karen said...
I'm still studying eon. :-)
Kansas Bob said...
CP wrote:You wrote as a purely anti-predestinational post, but it's 100% true.I believe in predestination ... that He predestines us based on his foreknowledge of our choices and actions. Karen wrote:The problem with free will to believe or not to be saved is that WE are the key to being saved.Here in is the rub :) Calvinists(and others) believe so much in the depravity of man that they MUST exclude man when they think about the important things of the Spirit. It reduces man to a higher form of ape. Why not believe that we are created in God's very own image with the ability to be drawn (or not) to the Father?It is what I mean when I say that we are not simply divine pets with no choice at all in the matter - we are more than pets ... we are gloriously made by an awesome God. I think that when we exclude man from any part in salvation we call man to a dark place where it is normal to liveout his depravity.Then again who knows?
Missy said...
Ahhh... the chicken or the egg thing, again.depravity: the quality of state of being depraveddepraved: to make morally bad or evil, or to be morally bad or evilSo was man made bad or does man make bad?

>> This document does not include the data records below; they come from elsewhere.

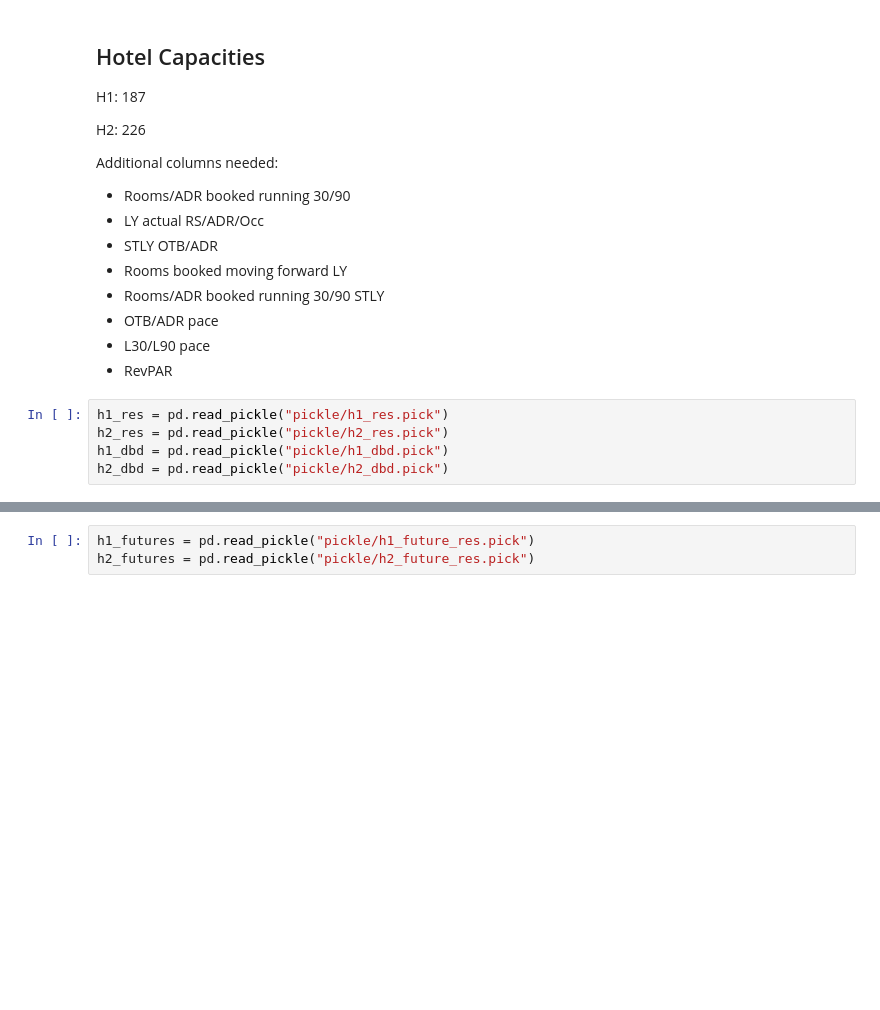
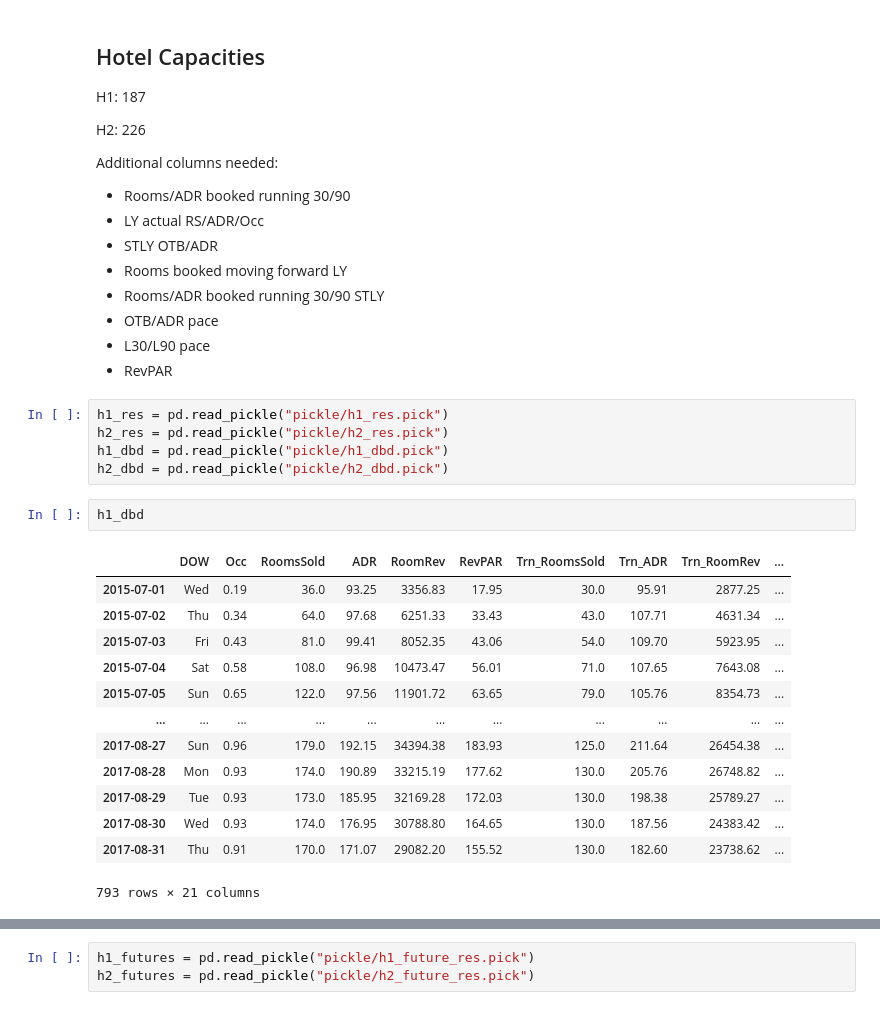
Before and after one commit to edubu2/hotel-revman-system, a Jupyter notebook: code/setup_simulation.ipynb, the cells around one changed output, grey strips where cells are left out. Saved outputs shown, nothing was run; the diff lists cells and outputs as text; blank space fills up the shorter version.

```diff
--- a/code/setup_simulation.ipynb
+++ b/code/setup_simulation.ipynb
@@ -33,3 +33,19 @@ h1_res = pd.read_pickle("pickle/h1_res.pick")
 h2_res = pd.read_pickle("pickle/h2_res.pick")
 h1_dbd = pd.read_pickle("pickle/h1_dbd.pick")
 h2_dbd = pd.read_pickle("pickle/h2_dbd.pick")
+# %%
+h1_dbd
+# %% [output]
+|  | DOW | Occ | RoomsSold | ADR | RoomRev | RevPAR | Trn_RoomsSold | Trn_ADR | Trn_RoomRev | ... |
+| 2015-07-01 | Wed | 0.19 | 36.0 | 93.25 | 3356.83 | 17.95 | 30.0 | 95.91 | 2877.25 | ... |
+| 2015-07-02 | Thu | 0.34 | 64.0 | 97.68 | 6251.33 | 33.43 | 43.0 | 107.71 | 4631.34 | ... |
+| 2015-07-03 | Fri | 0.43 | 81.0 | 99.41 | 8052.35 | 43.06 | 54.0 | 109.70 | 5923.95 | ... |
+| 2015-07-04 | Sat | 0.58 | 108.0 | 96.98 | 10473.47 | 56.01 | 71.0 | 107.65 | 7643.08 | ... |
+| 2015-07-05 | Sun | 0.65 | 122.0 | 97.56 | 11901.72 | 63.65 | 79.0 | 105.76 | 8354.73 | ... |
+| ... | ... | ... | ... | ... | ... | ... | ... | ... | ... | ... |
+| 2017-08-27 | Sun | 0.96 | 179.0 | 192.15 | 34394.38 | 183.93 | 125.0 | 211.64 | 26454.38 | ... |
+| 2017-08-28 | Mon | 0.93 | 174.0 | 190.89 | 33215.19 | 177.62 | 130.0 | 205.76 | 26748.82 | ... |
+| 2017-08-29 | Tue | 0.93 | 173.0 | 185.95 | 32169.28 | 172.03 | 130.0 | 198.38 | 25789.27 | ... |
+| 2017-08-30 | Wed | 0.93 | 174.0 | 176.95 | 30788.80 | 164.65 | 130.0 | 187.56 | 24383.42 | ... |
+| 2017-08-31 | Thu | 0.91 | 170.0 | 171.07 | 29082.20 | 155.52 | 130.0 | 182.60 | 23738.62 | ... |
+793 rows × 21 columns
```
Also changed, not shown: parts of 5 cells of this notebook, 2 other files.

**And then:
chris said...
I don't really want to get involved in this discussion, but it's cool that it is being discussed with kindness and dignity.

And THAT'S what I was searching for!!! :-D ><>

4 comments:

Barbara (aka Layla) said...

This could be a chapter in a book if you plan to write one! Great stuff and I also LOVE what Chris said!

chris said...

Funny, I figured my comment to be trivial.

karen said...

One drop in the water makes a big ripple, Chris.

Missy said...

True, that.